The topic of beauty suffers not only because its definition is disputed, but because beauty is often a victim of misidentification. These wrong associations lead beauty’s critics to dismiss the topic out of hand. As I’ve said, I believe beauty refers to the deepest reality, and so it is no small matter when beauty is trivialised or mistaken for something else. Beauty is confused with at least four things, which compromise its true meaning.
1) Beauty is not prettiness. That is, beauty has little to do with the saccharine-sweet, the merely decorative, or the superficial niceness of appearance. While there may be instances of what is pretty, charming, or pleasing that possess beauty, beauty is far more, and far deeper than the surface appearance of an endearing garden, a memorable face, or a cute outfit.
2) Allied to this, beauty is not kitsch. Sentimental art evades or trivialises evil, presenting a fiction of an unfallen present world, and so allows its viewers to wallow in pleasant feelings. The sentimentalist is emotionally self-indulgent, loving, grieving, hating, pitying, not for the sake of another, but for the sake of enjoying love, grief, hate, and pity. Sentimental art denies the need for sacrifice in approaching beauty, but in so doing deprives feeling of depth and reality. Dorothy Sayers terms such art “amusement art” and notes that what people get from it “is the enjoyment of the emotions which usually accompany experience without us having had the experience”. Nothing in such an aesthetic experience reveals people to

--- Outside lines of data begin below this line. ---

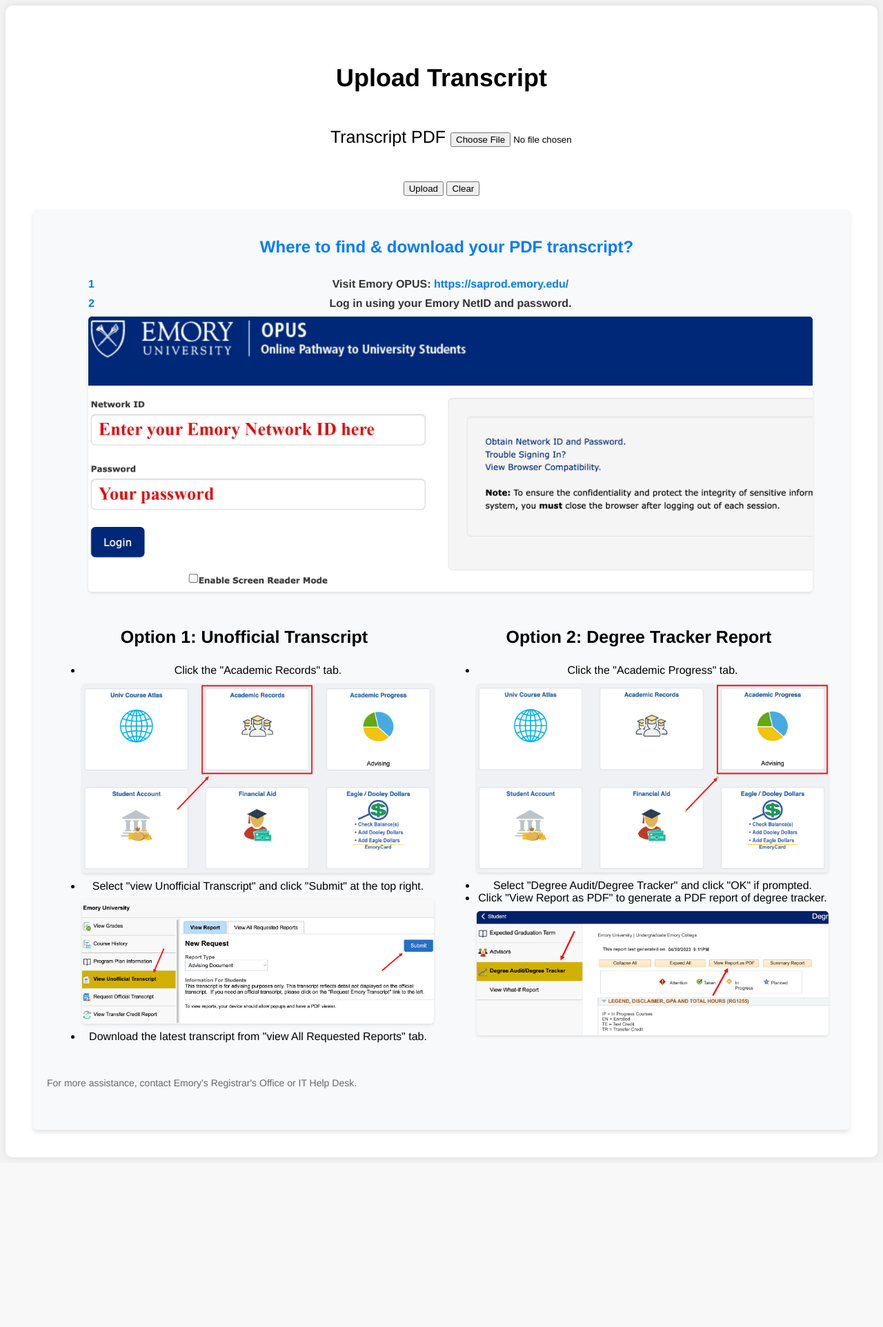
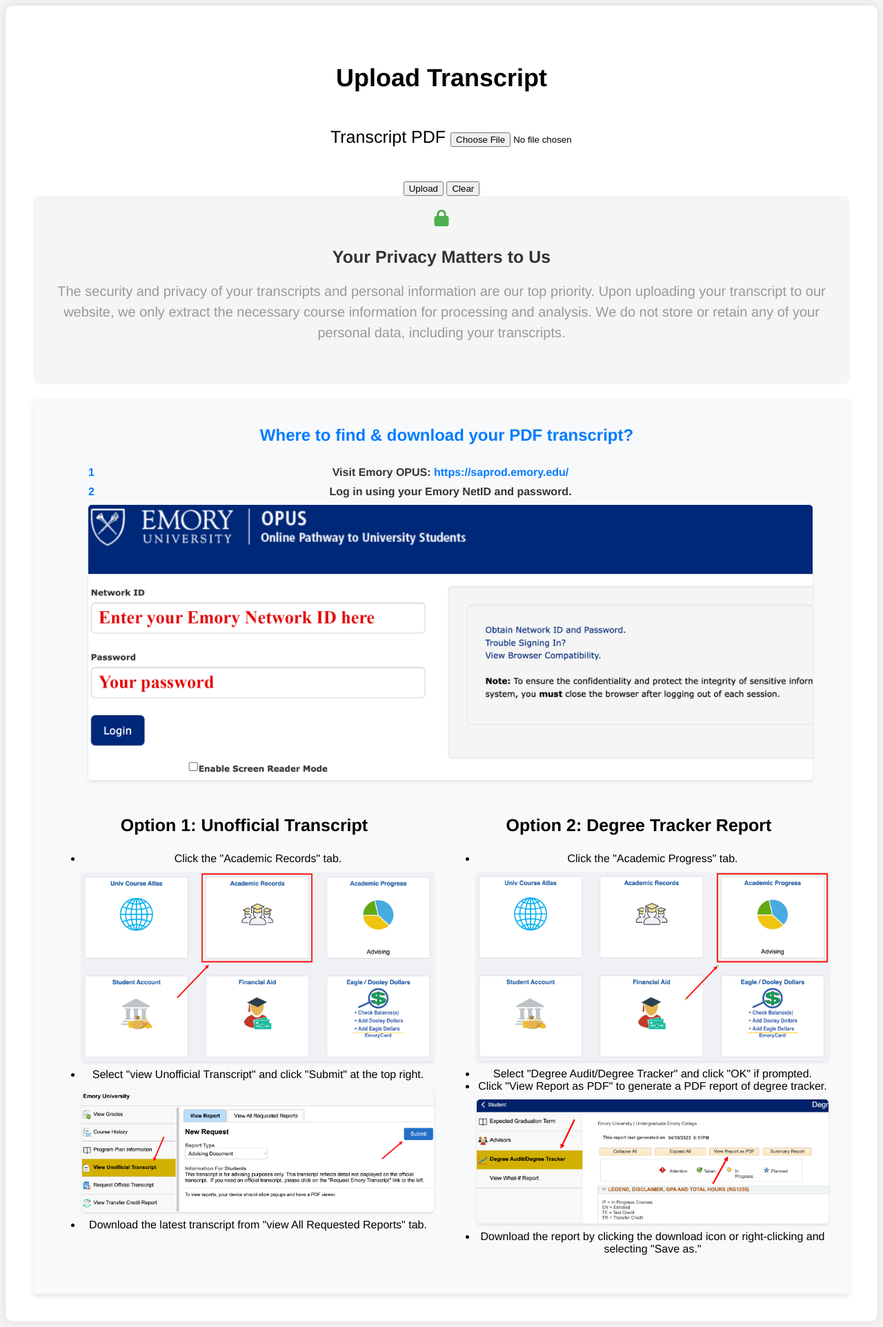
Before and after one commit to Mingxuan-Liu/Course-Safari, a PHP site: page /Transcript_scanner/pdf-to-text.php in a window 1280 px wide. Shown: the whole page at 69% size. Before the commit the page ends 1681 px from the top, so only its background shows below. Run offline with PHP 8.4, Linux system fonts and the light colour scheme; some libraries are stand-ins or nearby versions.

Commit message:
Minor change to the tip section

```diff
--- a/Info_Update/course_progress.php
+++ b/Info_Update/course_progress.php
@@ -112,7 +112,7 @@ require_once '../db_connection.php';
                     <!-- The content of this section is automatically updated by javascripts whenever a different list item is clicked-->
                 </div>
             </div>
-            <p>Have concerns about your major requirements? Check out this link: <a href="http://catalog.college.emory.edu/academics/concentrations/index.html">Majors & Minors</a></p>
+            <p>Have concerns about your major requirements? Check out this link: <a href="http://catalog.college.emory.edu/academics/concentrations/index.html">Major & Minor Catalog</a></p>
         </div>
     </body>
 </html>
--- a/Transcript_scanner/pdf-to-text.php
+++ b/Transcript_scanner/pdf-to-text.php
@@ -211,6 +211,7 @@
     <meta name="description" content="This page allows users to check their taken courses by uploading their transcript.">
     <title>Scan Transcript</title>
     <link rel="stylesheet" href="pdf_to_text_style.css" type="text/css">
+    <link rel="stylesheet" href="https://cdnjs.cloudflare.com/ajax/libs/font-awesome/6.1.0/css/all.min.css" integrity="sha384-KyZXEAg3QhqLMpG8r+Knujsl7/1J4z7GpdyZ8dJ9TIk1skMjTGmSks1U5i5jkjz5" crossorigin="anonymous">
 </head>
 
 <body>
@@ -240,6 +241,20 @@
                         <button type="reset">Clear</button>
                     </form>
 
+                    <!-- Add a wrapper div for the security statement and title -->
+                    <div class="security-statement-wrapper">
+                        <!-- Add the lock icon before the security statement title -->
+                        <i class="fas fa-lock security-statement-icon"></i>
+
+                        <!-- Add the security statement title here -->
+                        <h3 class="security-statement-title">Your Privacy Matters to Us</h3>
+
+                        <!-- Add the updated security statement here -->
+                        <p class="security-statement">
+                            The security and privacy of your transcripts and personal information are our top priority. Upon uploading your transcript to our website, we only extract the necessary course information for processing and analysis. We do not store or retain any of your personal data, including your transcripts.
+                        </p>
+                    </div>
+
                     <!-- Tips container code -->
                     <div class="tips-container">
                         <h2>Where to find & download your PDF transcript?</h2>
@@ -268,9 +283,10 @@
                                 <li>Select "Degree Audit/Degree Tracker" and click "OK" if prompted.</li>
                                 <li>Click "View Report as PDF" to generate a PDF report of degree tracker.</li>
                                 <img src="degree_tracker.png" alt="Step 5">
+                                <li>Download the report by clicking the download icon or right-clicking and selecting "Save as."</li>
                             </ul>
                         </div>
-                        <p>For more assistance, contact Emory's Registrar's Office or IT Help Desk.</p>
+
                     </div>
                     <!-- End of tips container code -->
 
--- a/Transcript_scanner/pdf_to_text_style.css
+++ b/Transcript_scanner/pdf_to_text_style.css
@@ -366,3 +366,35 @@ select {
     color: #666;
     text-align: center;
 }
+
+.centered-text {
+    margin-top: 20px;
+}
+
+.security-statement-wrapper {
+    background-color: #f5f5f5;
+    padding: 20px;
+    border-radius: 10px;
+    margin-bottom: 20px;
+    text-align: center;
+}
+
+.security-statement-icon {
+    font-size: 24px;
+    color: #4caf50;
+    margin-bottom: 5px;
+}
+
+.security-statement-title {
+    font-size: 18px;
+    font-weight: bold;
+    color: #333;
+    margin-bottom: 10px;
+}
+
+.security-statement {
+    font-size: 16px;
+    font-weight: normal;
+    color: #333;
+    line-height: 1.5;
+}
```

themselves; it merely enhances and inflates an image of themselves as they fancy themselves to be. Sentimental art appeals to human vanity, self-centredness, and egotism. Kitsch is where humans go to indulge the love of self, and to escape into worlds of their own making. Kitsch trades in the familiar, the easy, the shallow, and the childish, because these appeal to what is most selfish in all. Sentimentalism is then worse than an aesthetic faux pas, it trades in falsehoods. It distorts the realities to which it claims to allude. It cannot generate action appropriate to what it claims to represent, for it falsifies the experience from the start, giving instead a placebo emotion.
For this reason, sentimentality and kitsch is a form of art hostile to what Christianity purports to teach: a denial of self, so as to worship the glory of Another. Bishop Harries goes as far as saying that “Kitsch, in whatever form, is an enemy of the Christian faith and must be exposed as such”. Kitsch is not only an aesthetic failure, but a moral and spiritual failure, too. Christ’s beauty is not a sentimental prettiness, and therefore sentimental art has the potential of leading into idolatry. Scruton similarly claims that kitsch is not primarily an artistic phenomenon, but a disease of faith.
3) Beauty is not pleasure. At least, while beauty evokes pleasure, and beautiful souls find pleasure in the beautiful, beauty is not identical to pleasure. When defined too narrowly as an aesthetic experience, beauty has no place for pain, discord, tragedy, and suffering. The kind of beauty that a Christian believes in must include the message of the Cross, with its ugliness, horror and pain.
4) Beauty is not a surrogate religion. Emil Brunner pointed out that the danger of this approach, at least in artistic matters, is “taking the reflection for the reality, or at any rate of resting content with it. Thus art becomes a substitute for faith, which is sought because it does not demand decision, as faith does, but merely the attitude of a spectator, or of one who is swayed hither and thither by the artistic influences around him; that is, it is not a real devotion, it is merely aesthetic.” Jacques Barzun wrote that “autonomous art has no unity, no eternity, no theology, no myth, no minister, its cult can only fall into a worship of the instrument—idolatry. And to say idolatry is to say failure, for what is wrong with idolatry is that it is a dead stop along the way to the transcendent.”